Activity
The records that follow are to be copied word for word. Pictures should be omitted.

Entries supplied
*** Begin section ***

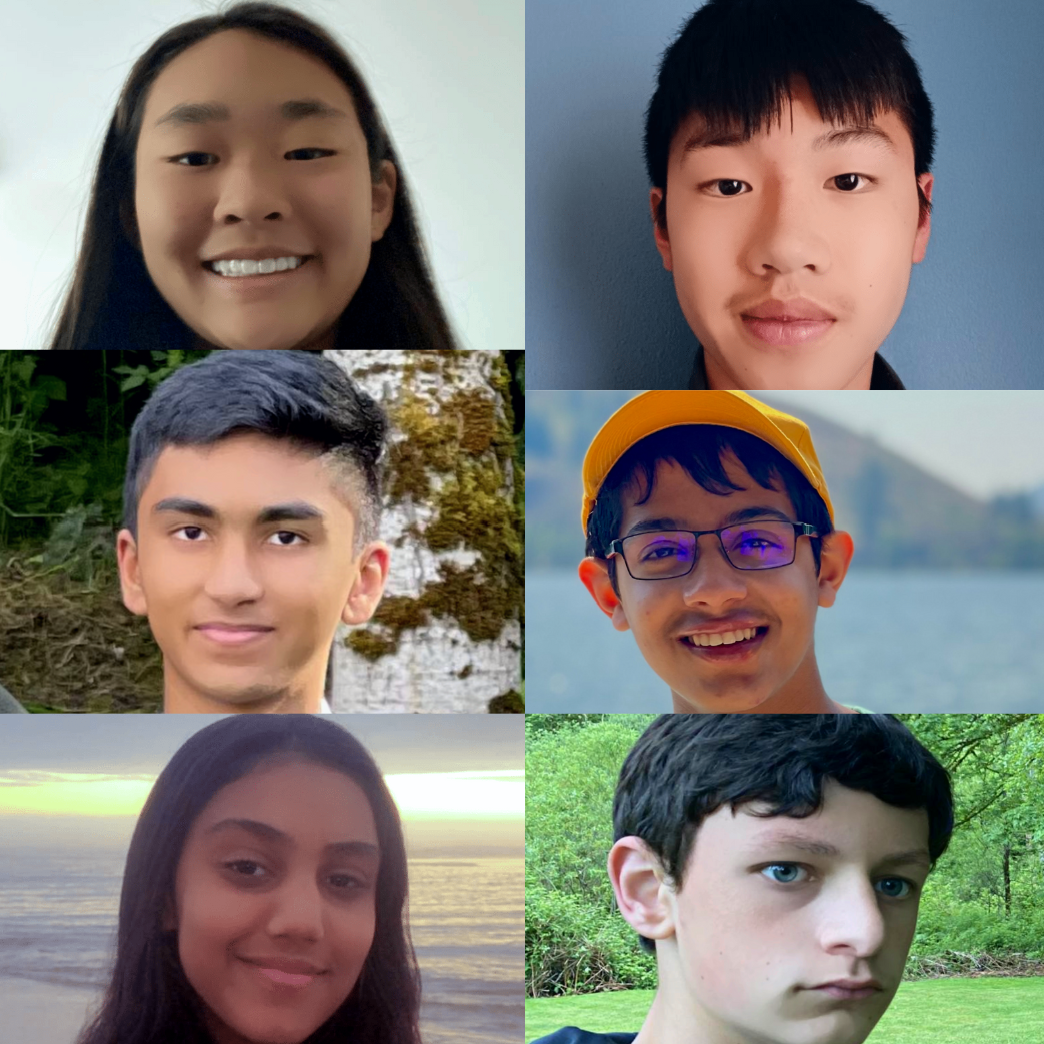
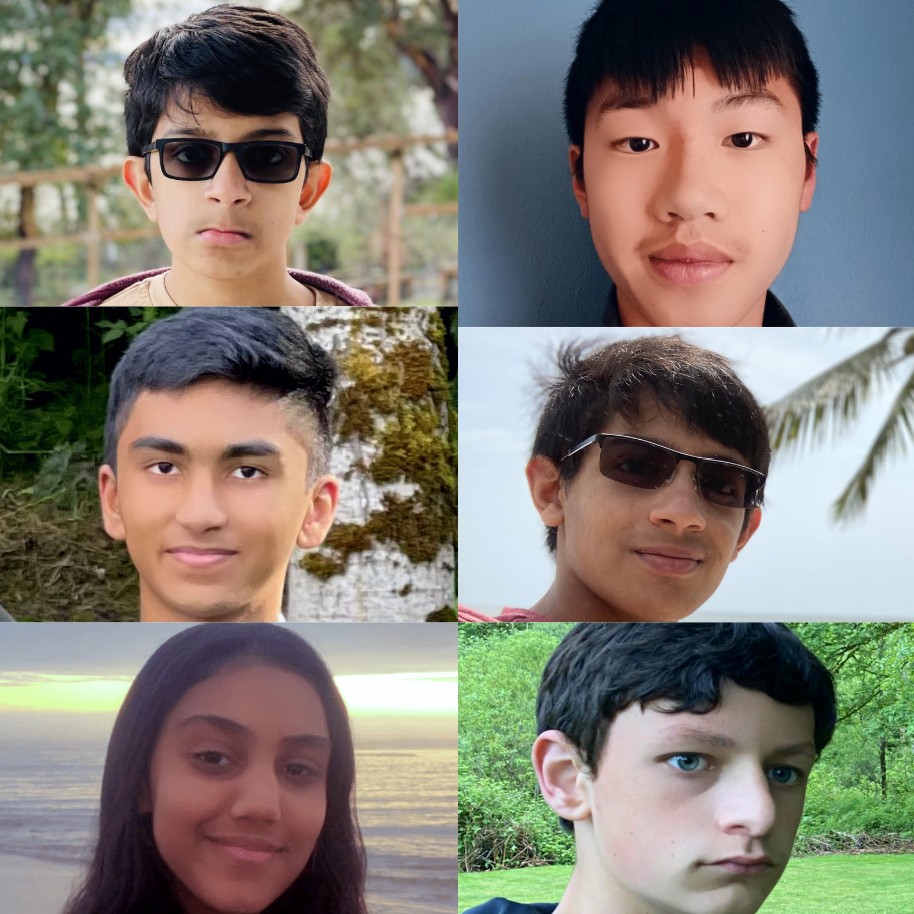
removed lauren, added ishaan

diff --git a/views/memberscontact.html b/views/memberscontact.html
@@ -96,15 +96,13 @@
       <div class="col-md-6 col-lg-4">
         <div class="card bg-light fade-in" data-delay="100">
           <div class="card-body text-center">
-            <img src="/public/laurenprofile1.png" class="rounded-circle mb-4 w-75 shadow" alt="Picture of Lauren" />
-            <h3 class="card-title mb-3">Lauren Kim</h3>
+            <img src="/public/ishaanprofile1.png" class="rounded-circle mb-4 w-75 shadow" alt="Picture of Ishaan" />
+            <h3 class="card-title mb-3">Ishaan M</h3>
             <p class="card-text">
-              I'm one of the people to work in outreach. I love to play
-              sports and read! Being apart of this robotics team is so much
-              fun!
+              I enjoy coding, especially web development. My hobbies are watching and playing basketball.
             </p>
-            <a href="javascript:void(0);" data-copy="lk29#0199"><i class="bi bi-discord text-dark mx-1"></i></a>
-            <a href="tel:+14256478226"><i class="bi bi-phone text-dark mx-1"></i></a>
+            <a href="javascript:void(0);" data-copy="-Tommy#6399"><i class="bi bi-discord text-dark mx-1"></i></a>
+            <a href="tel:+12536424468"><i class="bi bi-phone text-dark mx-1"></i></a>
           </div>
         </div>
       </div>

*** End section ***

Exercise solution
removed lauren, added ishaan

diff --git a/views/memberscontact.html b/views/memberscontact.html
@@ -96,15 +96,13 @@
       <div class="col-md-6 col-lg-4">
         <div class="card bg-light fade-in" data-delay="100">
           <div class="card-body text-center">
-            <img src="/public/laurenprofile1.png" class="rounded-circle mb-4 w-75 shadow" alt="Picture of Lauren" />
-            <h3 class="card-title mb-3">Lauren Kim</h3>
+            <img src="/public/ishaanprofile1.png" class="rounded-circle mb-4 w-75 shadow" alt="Picture of Ishaan" />
+            <h3 class="card-title mb-3">Ishaan M</h3>
             <p class="card-text">
-              I'm one of the people to work in outreach. I love to play
-              sports and read! Being apart of this robotics team is so much
-              fun!
+              I enjoy coding, especially web development. My hobbies are watching and playing basketball.
             </p>
-            <a href="javascript:void(0);" data-copy="lk29#0199"><i class="bi bi-discord text-dark mx-1"></i></a>
-            <a href="tel:+14256478226"><i class="bi bi-phone text-dark mx-1"></i></a>
+            <a href="javascript:void(0);" data-copy="-Tommy#6399"><i class="bi bi-discord text-dark mx-1"></i></a>
+            <a href="tel:+12536424468"><i class="bi bi-phone text-dark mx-1"></i></a>
           </div>
         </div>
       </div>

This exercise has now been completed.